Welsh band 9Bach sets folk themes to mostly gentle music graced with Lisa Jen’s haunting voice. The title of their second album means something like “to move with a tinkling sound, to ring and make a clear sound,” as Jen explains. The music does that for sure.
The disc opens with thrumming anxiety: In “Lliwia” Jen’s voice floats ethereally above a minor-key track. Like the rest of the album, the song is sung in Welsh, and I would never have guessed this tense-sounding song was about the joy of a new baby.
The tinkling bells of “Llwynog” (“Fox”) seem at first to lead us further into New Age territory, but for the quietly insistent knuckle-knocking percussion. Tiny silent spaces and a strange squirming quality in some of the bell sounds keep things just a little weird, and a wordlessly vocalized passage along with anxious evolution of the simple bass line build into something odd and interesting.
The fantasy-folk tale “Pebyll” has a more easygoing sound that nonetheless carries a fair share of emotion. Its melodies and progressions remind me a little of Annie Haslam’s old Renaissance. “Plentyn” channels Lori Anderson’s classic “O Superman” among echoes of minimalism as Jen sings an awful story about a child-snatching. The song develops into an arrangement of muted tension beneath a simple, pretty melody before it resolves into a slow, wordless, rumbling ritualistic-sounding rave-up of despair.
The Welsh language aside, the solemn “Wedi Torri” (“It’s Broken”) feels more like Eastern European folk with a touch of Jefferson Airplane than anything out of the British Isles. The high soprano harmony in the too-monotonous version of the Welsh folk song “Pa Le?” calls to mind the Tori Amos sound, but the plinking notes of the Welsh harp take us securely back into folk territory. It’s at this point where it feels to me as if the group’s musical creativity starts to peter out. The presence of the Penrhyn Male Voice Choir distinguishes “Ffarwel” and makes me imagine for a minute or two that I’m in an old cathedral or abbey in Wales (St. David’s? Tintern Abbey before its ruin?). The chorus sounds rich and deep and fabulous. Still it doesn’t make the composition itself more than modestly engaging, and the song goes on too long. This may be a case of a modern trance- and dub-influenced band relying too much on sound characteristics at the expense of song.
“Llwybrau” in turn showcases the fluttery beauty of Jen’s wonderful voice without transporting me, and “Asteri Mou,” inspired by her Greek heritage, seems to content itself with mere prettiness and a kind of self-conscious subtlety. However, the a capella harmonies of “Babi’r Eirlys” (“Snowdrop Baby”) make an effective change and result in a measure of subtle beauty.

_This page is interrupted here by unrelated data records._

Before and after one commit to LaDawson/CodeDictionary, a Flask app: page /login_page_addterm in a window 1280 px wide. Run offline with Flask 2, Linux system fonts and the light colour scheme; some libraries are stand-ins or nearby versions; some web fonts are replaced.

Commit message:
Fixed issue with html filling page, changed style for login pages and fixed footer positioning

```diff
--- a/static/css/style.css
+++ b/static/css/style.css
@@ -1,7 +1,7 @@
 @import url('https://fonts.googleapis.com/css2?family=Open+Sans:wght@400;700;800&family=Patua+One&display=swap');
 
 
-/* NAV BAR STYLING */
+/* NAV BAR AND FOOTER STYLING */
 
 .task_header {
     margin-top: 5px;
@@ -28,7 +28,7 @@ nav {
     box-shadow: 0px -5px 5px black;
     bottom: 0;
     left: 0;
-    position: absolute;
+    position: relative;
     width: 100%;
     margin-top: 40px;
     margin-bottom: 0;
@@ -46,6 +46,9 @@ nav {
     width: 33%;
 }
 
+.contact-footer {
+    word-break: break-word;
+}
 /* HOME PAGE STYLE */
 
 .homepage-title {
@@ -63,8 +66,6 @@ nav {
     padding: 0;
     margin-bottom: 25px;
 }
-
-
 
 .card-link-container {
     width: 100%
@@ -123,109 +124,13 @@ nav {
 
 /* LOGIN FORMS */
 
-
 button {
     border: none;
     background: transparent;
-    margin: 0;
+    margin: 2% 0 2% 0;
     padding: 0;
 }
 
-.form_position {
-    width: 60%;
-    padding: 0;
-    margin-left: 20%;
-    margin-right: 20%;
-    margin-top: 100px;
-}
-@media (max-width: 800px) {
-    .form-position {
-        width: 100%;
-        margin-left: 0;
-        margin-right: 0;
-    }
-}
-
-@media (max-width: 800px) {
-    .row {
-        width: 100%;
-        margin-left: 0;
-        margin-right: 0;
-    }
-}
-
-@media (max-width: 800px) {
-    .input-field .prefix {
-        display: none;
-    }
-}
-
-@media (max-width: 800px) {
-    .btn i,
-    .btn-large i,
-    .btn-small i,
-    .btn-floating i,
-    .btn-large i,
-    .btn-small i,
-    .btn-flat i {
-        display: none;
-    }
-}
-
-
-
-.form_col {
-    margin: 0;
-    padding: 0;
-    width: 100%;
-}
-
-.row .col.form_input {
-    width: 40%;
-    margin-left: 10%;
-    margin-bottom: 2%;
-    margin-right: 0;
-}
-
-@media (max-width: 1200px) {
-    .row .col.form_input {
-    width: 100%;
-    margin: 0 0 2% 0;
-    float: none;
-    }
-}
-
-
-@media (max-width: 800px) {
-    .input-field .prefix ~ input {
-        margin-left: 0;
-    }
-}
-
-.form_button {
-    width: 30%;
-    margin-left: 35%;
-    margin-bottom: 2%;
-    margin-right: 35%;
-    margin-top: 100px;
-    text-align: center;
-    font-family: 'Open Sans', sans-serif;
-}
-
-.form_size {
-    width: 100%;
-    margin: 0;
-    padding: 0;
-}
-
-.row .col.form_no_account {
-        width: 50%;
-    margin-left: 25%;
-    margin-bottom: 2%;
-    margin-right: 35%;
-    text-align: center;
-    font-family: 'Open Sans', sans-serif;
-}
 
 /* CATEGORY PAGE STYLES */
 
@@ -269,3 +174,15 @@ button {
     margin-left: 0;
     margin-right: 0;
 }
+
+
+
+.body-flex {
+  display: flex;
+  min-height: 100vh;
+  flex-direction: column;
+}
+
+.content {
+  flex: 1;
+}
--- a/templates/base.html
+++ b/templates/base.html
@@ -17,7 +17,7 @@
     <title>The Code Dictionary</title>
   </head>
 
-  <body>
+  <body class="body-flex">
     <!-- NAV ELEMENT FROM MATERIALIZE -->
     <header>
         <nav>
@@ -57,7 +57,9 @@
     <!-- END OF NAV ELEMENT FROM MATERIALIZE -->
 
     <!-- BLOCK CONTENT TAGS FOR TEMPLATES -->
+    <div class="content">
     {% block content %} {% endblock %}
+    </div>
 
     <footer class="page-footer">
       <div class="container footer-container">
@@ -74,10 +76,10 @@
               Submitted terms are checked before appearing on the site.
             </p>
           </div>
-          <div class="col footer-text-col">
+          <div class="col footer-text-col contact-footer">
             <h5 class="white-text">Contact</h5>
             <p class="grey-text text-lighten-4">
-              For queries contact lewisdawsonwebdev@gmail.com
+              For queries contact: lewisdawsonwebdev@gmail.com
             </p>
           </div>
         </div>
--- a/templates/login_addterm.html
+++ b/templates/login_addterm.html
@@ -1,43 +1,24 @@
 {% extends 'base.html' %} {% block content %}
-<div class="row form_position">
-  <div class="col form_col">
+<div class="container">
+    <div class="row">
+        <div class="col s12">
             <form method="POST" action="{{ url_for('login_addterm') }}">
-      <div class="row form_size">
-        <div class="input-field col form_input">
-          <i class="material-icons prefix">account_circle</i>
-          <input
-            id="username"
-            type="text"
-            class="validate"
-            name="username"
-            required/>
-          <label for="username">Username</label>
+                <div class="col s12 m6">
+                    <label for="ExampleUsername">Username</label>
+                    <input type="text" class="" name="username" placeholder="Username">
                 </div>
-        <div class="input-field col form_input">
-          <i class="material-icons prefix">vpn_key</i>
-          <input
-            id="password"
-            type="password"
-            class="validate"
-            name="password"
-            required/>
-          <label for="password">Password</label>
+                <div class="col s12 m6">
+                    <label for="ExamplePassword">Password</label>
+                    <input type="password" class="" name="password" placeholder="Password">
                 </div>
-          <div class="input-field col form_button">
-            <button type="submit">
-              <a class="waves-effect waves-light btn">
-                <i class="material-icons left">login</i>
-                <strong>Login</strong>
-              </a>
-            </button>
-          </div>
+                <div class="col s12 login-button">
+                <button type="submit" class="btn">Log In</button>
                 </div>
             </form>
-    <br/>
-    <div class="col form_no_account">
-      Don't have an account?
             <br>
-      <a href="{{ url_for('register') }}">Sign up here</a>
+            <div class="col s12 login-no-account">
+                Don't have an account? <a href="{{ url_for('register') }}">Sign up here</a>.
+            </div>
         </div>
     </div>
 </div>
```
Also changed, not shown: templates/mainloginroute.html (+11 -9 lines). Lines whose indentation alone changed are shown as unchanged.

Jen’s voice is a treasure and the band’s citizen-of-the-world sensibility feeds its art generously. The best of this collection takes the intent listener to distant places in the world and in the mind.